spoke when offered alms, bordered on the
revolutionary. And his hero of another play, Jacob Samuel, did
not hesitate to promise help to coal miner Vednik for the workers’
effort to save their jobs, and thus avert a catastrophe in the
neglected mine whose funds had been dissipated by Schramm,
its owner. But when Samuel arrived at the mine the bodies were
already being carried away, followed by crying, groaning, lament-
ing women. “You are guilty,” said Jacob to the owner, “because,
while pursuing your noble passions, you permitted your slaves
to robot under earth . . . for miserable starvation wages.”16 This
is a moving protest against social injustice.
In sharp contrast to the criticism adverted to above, a leading
contemporary of Herzl, Eduard Poetzl, wrote in
Das Neue W iener
Tageb la tt
(February 6, 1899) after the performance of
“With untainted words, adultery and its consequences
are brought onto the stage . . . Contemporary realism (sic!) de-
mands the presentation of such problems in the theatre, or possi-
bly just this kind of problem without which a satirist, particularly
one of Theodor Herzl’s stature, could not live . . . The characters,
full of vibrant life, are selected courageously from so-called so-
ciety by a laboriously veiled painful earnestness that frequently
smiles out of the play’s gaiety. We understand and esteem the

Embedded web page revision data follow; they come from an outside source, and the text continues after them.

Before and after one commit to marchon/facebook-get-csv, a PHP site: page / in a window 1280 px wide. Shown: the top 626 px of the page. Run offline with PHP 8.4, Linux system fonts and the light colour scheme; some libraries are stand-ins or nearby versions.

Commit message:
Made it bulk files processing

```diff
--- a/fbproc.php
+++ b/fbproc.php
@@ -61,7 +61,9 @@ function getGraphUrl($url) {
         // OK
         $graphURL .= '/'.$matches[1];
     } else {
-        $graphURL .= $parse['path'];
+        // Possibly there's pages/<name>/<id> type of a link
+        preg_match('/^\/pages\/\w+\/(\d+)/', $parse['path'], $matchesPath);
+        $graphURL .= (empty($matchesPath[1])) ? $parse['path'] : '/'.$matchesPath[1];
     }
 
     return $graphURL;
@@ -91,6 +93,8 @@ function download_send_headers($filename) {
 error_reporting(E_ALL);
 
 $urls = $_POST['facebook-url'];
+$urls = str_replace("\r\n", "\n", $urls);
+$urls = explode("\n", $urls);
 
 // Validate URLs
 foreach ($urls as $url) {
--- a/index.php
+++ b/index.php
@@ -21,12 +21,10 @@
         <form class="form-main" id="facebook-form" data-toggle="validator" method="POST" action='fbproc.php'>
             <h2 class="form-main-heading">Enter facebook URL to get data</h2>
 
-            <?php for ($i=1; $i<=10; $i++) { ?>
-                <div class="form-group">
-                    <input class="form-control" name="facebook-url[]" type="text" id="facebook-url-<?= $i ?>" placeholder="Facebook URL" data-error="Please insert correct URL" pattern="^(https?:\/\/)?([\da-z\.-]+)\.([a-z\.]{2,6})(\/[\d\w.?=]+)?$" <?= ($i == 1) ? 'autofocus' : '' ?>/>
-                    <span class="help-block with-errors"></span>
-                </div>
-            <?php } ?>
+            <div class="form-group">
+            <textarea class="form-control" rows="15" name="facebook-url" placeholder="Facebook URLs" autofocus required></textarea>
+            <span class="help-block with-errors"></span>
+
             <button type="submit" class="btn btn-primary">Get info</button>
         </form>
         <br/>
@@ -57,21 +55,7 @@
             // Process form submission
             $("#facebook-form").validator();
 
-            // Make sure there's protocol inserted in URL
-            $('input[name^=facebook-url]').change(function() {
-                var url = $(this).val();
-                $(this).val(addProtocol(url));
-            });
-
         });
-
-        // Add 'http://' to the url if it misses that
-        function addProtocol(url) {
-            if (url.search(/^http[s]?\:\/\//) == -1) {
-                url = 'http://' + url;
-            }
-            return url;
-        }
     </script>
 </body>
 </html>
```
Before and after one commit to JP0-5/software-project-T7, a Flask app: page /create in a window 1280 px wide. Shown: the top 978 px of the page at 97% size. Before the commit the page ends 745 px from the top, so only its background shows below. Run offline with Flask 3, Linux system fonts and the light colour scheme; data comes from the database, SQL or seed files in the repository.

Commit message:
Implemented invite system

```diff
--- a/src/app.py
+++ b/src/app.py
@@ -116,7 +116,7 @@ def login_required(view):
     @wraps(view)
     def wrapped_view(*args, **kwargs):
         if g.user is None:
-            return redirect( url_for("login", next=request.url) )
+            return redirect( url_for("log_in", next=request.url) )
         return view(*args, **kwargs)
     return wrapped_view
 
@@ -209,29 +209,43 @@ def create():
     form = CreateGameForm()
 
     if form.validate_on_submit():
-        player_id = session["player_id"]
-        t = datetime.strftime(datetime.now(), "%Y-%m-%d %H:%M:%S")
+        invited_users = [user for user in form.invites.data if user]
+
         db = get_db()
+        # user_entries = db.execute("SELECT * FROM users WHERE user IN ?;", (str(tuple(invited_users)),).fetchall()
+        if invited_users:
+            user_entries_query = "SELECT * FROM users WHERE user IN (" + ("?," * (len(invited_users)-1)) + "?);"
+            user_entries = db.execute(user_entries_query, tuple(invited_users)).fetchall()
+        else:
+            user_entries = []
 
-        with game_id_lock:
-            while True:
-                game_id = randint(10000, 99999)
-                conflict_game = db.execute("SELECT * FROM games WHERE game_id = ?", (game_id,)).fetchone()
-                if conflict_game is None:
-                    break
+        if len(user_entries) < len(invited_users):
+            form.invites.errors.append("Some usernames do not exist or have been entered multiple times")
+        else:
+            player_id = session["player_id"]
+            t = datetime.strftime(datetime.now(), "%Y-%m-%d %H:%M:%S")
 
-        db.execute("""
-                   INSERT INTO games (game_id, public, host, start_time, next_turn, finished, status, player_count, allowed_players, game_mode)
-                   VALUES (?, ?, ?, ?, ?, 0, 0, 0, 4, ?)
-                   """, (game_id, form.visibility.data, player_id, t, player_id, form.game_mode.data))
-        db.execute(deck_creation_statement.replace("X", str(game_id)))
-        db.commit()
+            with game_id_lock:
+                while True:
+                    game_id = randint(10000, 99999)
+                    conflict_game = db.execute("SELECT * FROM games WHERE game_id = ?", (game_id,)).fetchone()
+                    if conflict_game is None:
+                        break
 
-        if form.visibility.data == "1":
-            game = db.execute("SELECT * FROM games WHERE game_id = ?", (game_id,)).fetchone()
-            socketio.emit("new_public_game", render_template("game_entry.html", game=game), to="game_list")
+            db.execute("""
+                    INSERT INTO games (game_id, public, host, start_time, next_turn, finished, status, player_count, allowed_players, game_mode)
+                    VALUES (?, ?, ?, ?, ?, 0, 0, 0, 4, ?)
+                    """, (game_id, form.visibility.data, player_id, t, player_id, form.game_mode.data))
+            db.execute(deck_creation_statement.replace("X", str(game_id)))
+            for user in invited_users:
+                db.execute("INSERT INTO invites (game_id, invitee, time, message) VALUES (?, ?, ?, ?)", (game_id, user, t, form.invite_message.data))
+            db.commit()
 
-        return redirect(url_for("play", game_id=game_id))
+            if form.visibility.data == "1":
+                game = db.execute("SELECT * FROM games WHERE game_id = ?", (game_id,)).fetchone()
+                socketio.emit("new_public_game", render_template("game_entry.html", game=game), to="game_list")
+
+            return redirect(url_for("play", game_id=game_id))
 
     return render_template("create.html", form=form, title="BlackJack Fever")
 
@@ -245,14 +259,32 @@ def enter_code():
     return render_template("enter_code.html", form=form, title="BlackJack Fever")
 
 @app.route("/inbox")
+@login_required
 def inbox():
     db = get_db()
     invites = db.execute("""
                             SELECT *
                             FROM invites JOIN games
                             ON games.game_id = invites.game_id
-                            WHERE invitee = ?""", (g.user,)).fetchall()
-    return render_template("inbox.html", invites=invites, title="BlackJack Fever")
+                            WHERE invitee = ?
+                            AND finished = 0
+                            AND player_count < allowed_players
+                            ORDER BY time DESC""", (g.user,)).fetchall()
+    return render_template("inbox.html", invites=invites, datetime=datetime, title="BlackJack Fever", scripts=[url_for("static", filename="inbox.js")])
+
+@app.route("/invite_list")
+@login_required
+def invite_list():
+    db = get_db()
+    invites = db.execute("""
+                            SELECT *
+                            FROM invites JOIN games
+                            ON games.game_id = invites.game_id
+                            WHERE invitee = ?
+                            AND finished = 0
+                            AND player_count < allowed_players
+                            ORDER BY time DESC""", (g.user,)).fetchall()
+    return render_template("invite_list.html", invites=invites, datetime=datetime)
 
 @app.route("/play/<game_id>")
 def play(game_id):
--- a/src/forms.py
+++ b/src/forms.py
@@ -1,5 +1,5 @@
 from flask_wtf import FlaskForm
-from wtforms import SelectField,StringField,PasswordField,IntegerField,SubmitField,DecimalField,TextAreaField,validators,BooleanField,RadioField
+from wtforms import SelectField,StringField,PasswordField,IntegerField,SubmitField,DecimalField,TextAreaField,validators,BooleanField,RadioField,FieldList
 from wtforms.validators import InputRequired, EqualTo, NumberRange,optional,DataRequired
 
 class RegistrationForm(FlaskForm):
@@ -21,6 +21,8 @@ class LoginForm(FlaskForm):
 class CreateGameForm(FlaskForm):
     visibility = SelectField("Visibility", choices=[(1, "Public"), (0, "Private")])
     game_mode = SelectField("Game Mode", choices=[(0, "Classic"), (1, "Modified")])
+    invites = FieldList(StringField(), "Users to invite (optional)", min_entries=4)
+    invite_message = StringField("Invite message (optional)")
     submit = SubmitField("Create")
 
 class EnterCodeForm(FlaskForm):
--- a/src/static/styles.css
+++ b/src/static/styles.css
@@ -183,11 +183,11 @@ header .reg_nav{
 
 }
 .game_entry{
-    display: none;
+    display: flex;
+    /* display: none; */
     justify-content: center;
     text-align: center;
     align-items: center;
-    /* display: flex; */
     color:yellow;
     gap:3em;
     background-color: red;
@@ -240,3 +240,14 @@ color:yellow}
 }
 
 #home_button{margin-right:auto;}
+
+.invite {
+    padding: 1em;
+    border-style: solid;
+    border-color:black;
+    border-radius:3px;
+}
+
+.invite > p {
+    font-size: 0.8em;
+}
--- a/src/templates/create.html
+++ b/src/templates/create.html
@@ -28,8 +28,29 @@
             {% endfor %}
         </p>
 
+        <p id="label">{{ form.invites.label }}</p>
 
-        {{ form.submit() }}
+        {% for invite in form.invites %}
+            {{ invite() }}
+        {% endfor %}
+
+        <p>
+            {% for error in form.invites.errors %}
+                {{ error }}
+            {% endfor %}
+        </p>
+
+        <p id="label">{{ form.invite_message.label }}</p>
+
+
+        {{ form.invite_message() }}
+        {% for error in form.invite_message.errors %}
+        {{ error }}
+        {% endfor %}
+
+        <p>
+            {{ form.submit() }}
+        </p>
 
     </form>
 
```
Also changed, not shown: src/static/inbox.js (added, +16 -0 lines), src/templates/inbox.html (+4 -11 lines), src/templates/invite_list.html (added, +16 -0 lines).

author, the more pitilessly he contrasts the wickedness of a'
decadent society class with the primitive morality of lesser regard-
ed lower classes. .
To describe bourgeois society with such finesse as Herzl’s plays
did, presupposes a thorough knowledge and profound insight.
Due to this perceptiveness, Herzl was also able to grasp and
understand the problem of his own people. This was for him,
from a sociological point of view, a middle-class problem. “We
have developed remarkably in the Ghetto into a middle-class
people,” he stated in his
and as a result “we suddenly
stood, after the Emancipation, in the circle of the bourgeoisie
Was wird man sagen?
Act 2, p. 38.
14 In an official report of the Vienna districts5 governor, quoted in
op. cit .,
p. 105.
15 G. D. H. Cole,
Marxism and Anarchism 1850-1890,
London, 1954,
pp. 33Of, 341.
Das Neue Ghet to,
Act II, pp. 60, 67, 72-73, 83.